- 2012elections - 9/11 Special Coverage - aca - africanamericanalzheimers - aids - Alabama News Network - american - Awards & Expo - bees - bilingual - border - californiaeducation - Caribbean - cir - citizenship - climatechange - collgeinmiami - community - democrats - ecotourism - Elders - Election 2012 - elections2012 - escuelas - Ethnic Media in the News - Ethnicities - Events - Eye on Egypt - Fellowships - food - Foreclosures - Growing Up Poor in the Bay Area - Health Care Reform - healthyhungerfreekids - howtodie - humiliating - immigrants - Inside the Shadow Economy - kimjongun - Latin America - Law & Justice - Living - Media - memphismediaroundtable - Multimedia - NAM en Espaol - Politics & Governance - Religion - Richmond Pulse - Science & Technology - Sports - The Movement to Expand Health Care Access - Video - Voter Suppression - War & Conflict - 攔截盤查政策 - Top Stories - Immigration - Health - Economy - Education - Environment - Ethnic Media Headlines - International Affairs - NAM en Español - Occupy Protests - Youth Culture - Collaborative Reporting
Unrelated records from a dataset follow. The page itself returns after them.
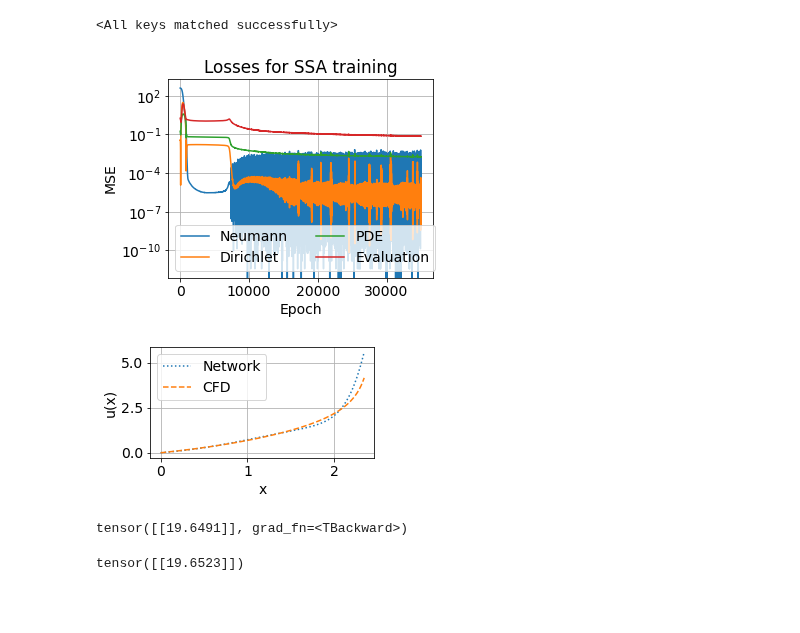
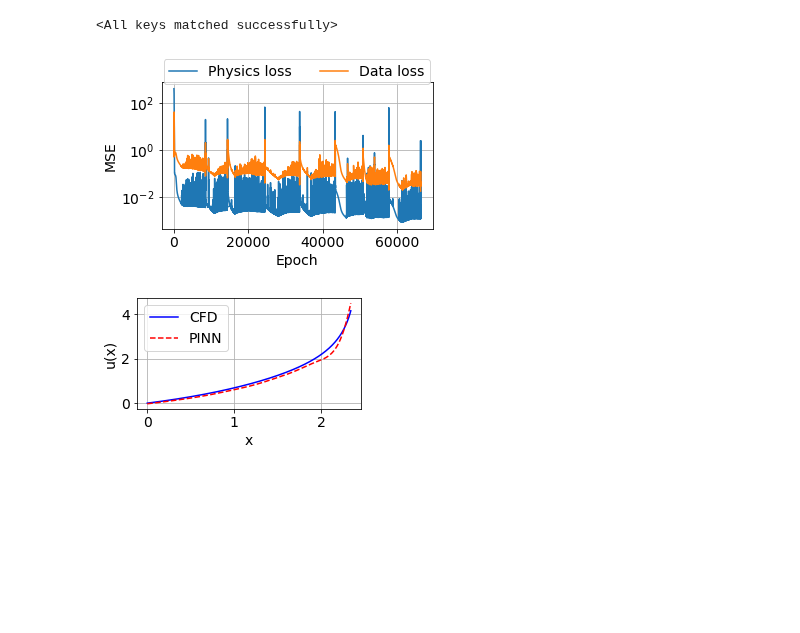
Before and after one commit to runehoejlund/deep-learning-pinn, a Jupyter notebook: PINN-SSA.ipynb, the cells around one changed output. Drawn from its saved outputs; the diff is of its cells as text; code cells hidden in the pictures; blank space fills up the shorter version.

Commit message:
Updated to validation and training loss in Burger-MO and Burger-grid. Reran SSA with updated layer coding. Cleaned files

```diff
--- a/PINN-SSA.ipynb
+++ b/PINN-SSA.ipynb
@@ -175,6 +182,8 @@ for e in range(epochs):
 
     loss_data.append(eval_net(net, u_val, x))
     progress(e, epochs)
-    #if (e+1)%200 == 0:
-    #    print('Epoch: {:d}. log Data loss: {:.2f}. log training loss: {:.2f}'.format(e+1, torch.log(loss_data[-1]), torch.log(sum(loss[-1]))))
+    if (e+1)%500 == 0:
+        print('Epoch: {:d}. data loss: {:.3f}. physics loss: {:.3f}'.format(e+1, loss_data[-1], loss_dirichlet[-1] + loss_pde[-1] + loss_neumann[-1]))
+    if loss_data[-1] < 0.015:
+        break
 # %% [output]
@@ -186,24 +212,25 @@ net.load_state_dict(torch.load(model_path))
 # %% [output]
 <All keys matched successfully>
 # %%
-fig, ax = plt.subplots(figsize=(5,4))
-ax.semilogy(loss_neumann,label='Neumann')
-ax.semilogy(loss_dirichlet, label='Dirichlet')
-ax.semilogy(loss_pde, label='PDE')
-ax.semilogy(loss_data, label='Evaluation')
-ax.legend(ncol=2)
+fig, ax = plt.subplots(figsize=(5,3))
+#ax.semilogy(loss_neumann,label='Neumann')
+#ax.semilogy(loss_dirichlet, label='Dirichlet')
+#ax.semilogy(loss_pde, label='PDE')
+ax.semilogy(torch.tensor(loss_dirichlet) + torch.tensor(loss_pde) + torch.tensor(loss_neumann), label='Physics loss')
+ax.semilogy(loss_data, label='Data loss')
+fig.legend(ncol=2, bbox_to_anchor=(0.97,1.07))
 ax.set_ylabel('MSE')
 ax.set_xlabel('Epoch')
 ax.grid()
-ax.set_title('Losses for SSA training')
+#ax.set_title('Losses for SSA training')
 fig.tight_layout()
-fig.savefig('figs/SSA_loss.png', dpi=600)
+#fig.savefig('figs/SSA_loss.png', dpi=600)
 # %% [output]
-[figure, old version]
+[figure, new version]
 # %%
 fig, ax = plt.subplots(figsize=(4,2.5))
-ax.plot(xu_val, net(x).detach(), ls='dotted', label='Network')
-ax.plot(xu_val, u_val, ls='dashed', label='CFD')
+ax.plot(xu_val, u_val, ls='solid', color='blue', label='CFD')
+ax.plot(xu_val, net(x).detach(), ls='dashed', color='red', label='PINN')
 ax.set_xlabel('x')
 ax.set_ylabel('u(x)')
 ax.grid()
@@ -211,4 +238,4 @@ ax.legend()
 fig.tight_layout()
 fig.savefig('./figs/SSA_comparison.png', dpi=600)
 # %% [output]
-[figure, old version]
+[figure, new version]
@@ -218,10 +242,2 @@ ux_b1_hat = torch.autograd.grad(u_b1_hat, x_b1, torch.ones(x_b1.shape), create_g
-# %%
-ux_b1_hat
-# %% [output]
-tensor([[19.6491]], grad_fn=<TBackward>)
-# %%
-ux_b1
-# %% [output]
-tensor([[19.6523]])
 # %% [markdown]
 #
```
Also changed, not shown: parts of 3 cells of this notebook, 10 other files.
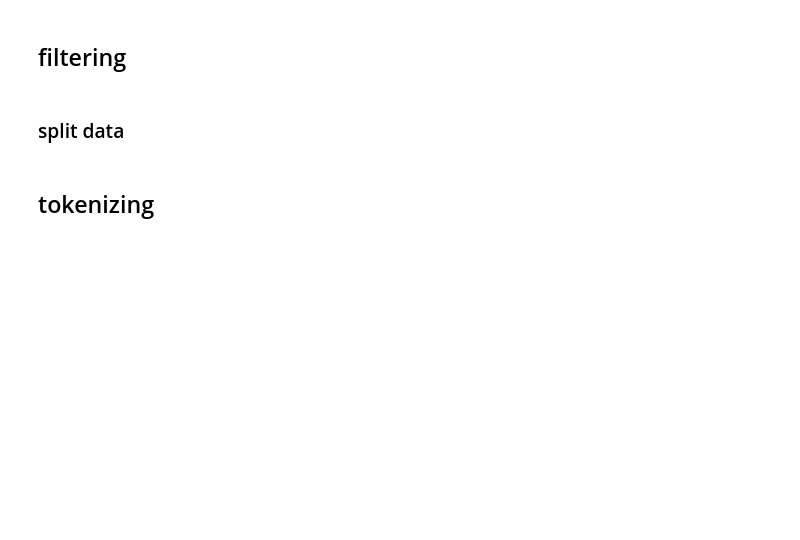
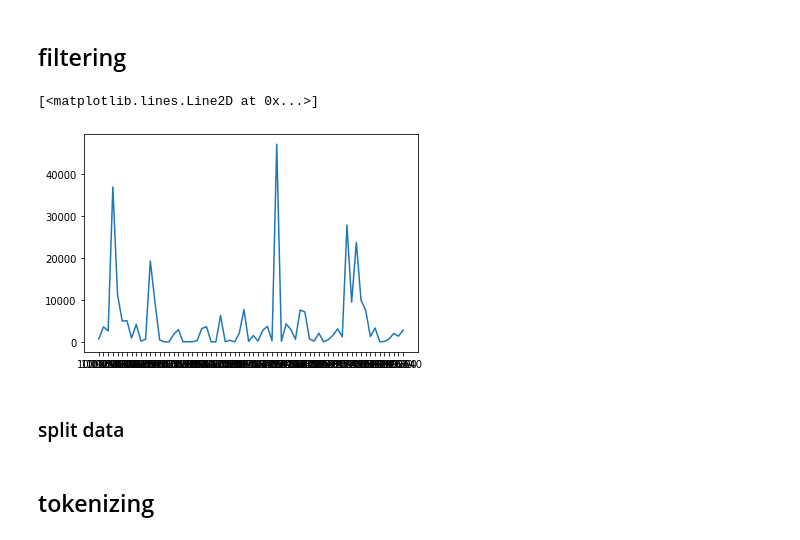
Before and after one commit to 21jun/steam-youtube-explorer, a Jupyter notebook: nb_entropy.ipynb, the cells around one changed output. Cells and saved outputs as stored; diff of their text form; code cells hidden in the pictures; blank space fills up the shorter version.

```diff
--- a/nb_entropy.ipynb
+++ b/nb_entropy.ipynb
@@ -53,13 +79,19 @@ df_all = df_all.loc[:,~df_all.columns.duplicated()]
 # %%
-# 출시전 댓글만 남기기
-df_all = df_all[df_all['publishedAt']<df_all['first_date']]
+# 출시후 30일까지 댓글만 남기기
+df_all['after30days'] = pd.DatetimeIndex(df_all['first_date']) + pd.DateOffset(30)
+df_all = df_all[df_all['publishedAt']<=df_all['after30days']]
 # %%
 # likeCount 1개 이상인 경우만 필터링
-df_all = df_all[df_all['likeCount'] > 1]
+# df_all = df_all[df_all['likeCount'] > 1]
 # %%
 # outlier
 # 732690 : FIVE NIGHTS AT FREDDYS VR HELP WANTED
-df_all = df_all.drop(df_all[df_all['appid']==732690].index)
+df_all = df_all.drop(df_all[df_all['appid']=='732690'].index)
+# %%
+plt.plot(df_all.groupby('appid').count()['text'])
+# %% [output]
+[<matplotlib.lines.Line2D at 0x...>]
+[figure, added]
 # %% [markdown]
 ### split data
 # %%
```
Also changed, not shown: parts of 26 cells of this notebook.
Newsmaker Briefing on Ethnic Media as First-Line Responders

Awards Blog, Tom Turpel, editor of Sprawl Magazine with New America Media Posted: Nov 16, 2006

On Tuesday, November 14, New America Media hosted a news briefing on Ethnic Media As First-Line Responders in Washington D.C., just a few hours before the first National Ethnic Media Awards were held in the nations capital. First-Line Responders Photo Gallery

panel
The moderator was Denise Rolark Barnes, publisher of The Washington Informer. She said that in this day and age, though we might be looking at first-line responders as those who were in the midst of chaos, in covering Hurricane Katrina last year, there were many places and many issues when the ethnic press came to the front lines to cover what mattered most to their communities.

Opening remarks were made by Carl Pope, Executive Director of the Sierra Club, who stressed that the government must recognize the critical role of the ethnic media in informing their communities about emergency information. He stressed that new government rules which bar agencies from communicating with ethnic communities have to be changed, so that Katrina never happens again.

Terry Jones, publisher of Data News Weekly and Vu Thanh Thuy, Vice-President and CEO of Radio Saigon-Houston, knew exactly how difficult that reporting was. Both had first hand experience covering the most tragic natural disaster in the last 15 years, Hurricane Katrina. Jones, whose newspaper is based and published in New Orleans talked about what it took to continue his publication during that crisis: to get out the necessary information on survival to those who needed it most, his fellow neighbors and community members. Thuy described how useless the mainstream media was for many in the Vietnamese community. Radio broadcasts in Vietnamese proved crucial in assisting their mass exodus from New Orleans to Houston.

Pilar Marrero, political columnist for La Opinion, and also a New America Media award winner, talked about being a first-line responder in one of the largest political movements to hit California since the sixties, the protests against immigration reform. Marrero showed many of the photos taken by La Opinion on March 25, when Latinos from all over southern California surrounded City Hall, to show there support against House Bill HR-4477, which would make being an illegal immigrant a felony. Marrero compared these photos those taken by La Opinion during the East L.A. public school walkouts nearly forty years ago, when Latino students demanding more resources for a better education walked out in protest. Although those pictures were black and white and the kids wore different fashions, she pointed out that the expressions on the faces and the actions of many in this community, were all too similar.

Greg Macabenta, publisher of Filipinas Magazine, concluded the briefing talking about the impact and effect his publication has made on the Pinoy population which turns to his magazine for information. From lashing out on failures to elect a Filipino-American to public office, to showcasing podcasts specifically dedicated to Pinoy listeners, Macabenta displayed what being a first-line responder means: being there for your community first and foremost, and not letting the mainstream media filter out their priorities.

Control your own content! Macabenta exclaimed, That is the only way you can be a first-responder for your people.


Page 1 of 1

-->




Advertisement


ADVERTISEMENT


Just Posted

NAM Coverage

NAM Awards Seminar Coverage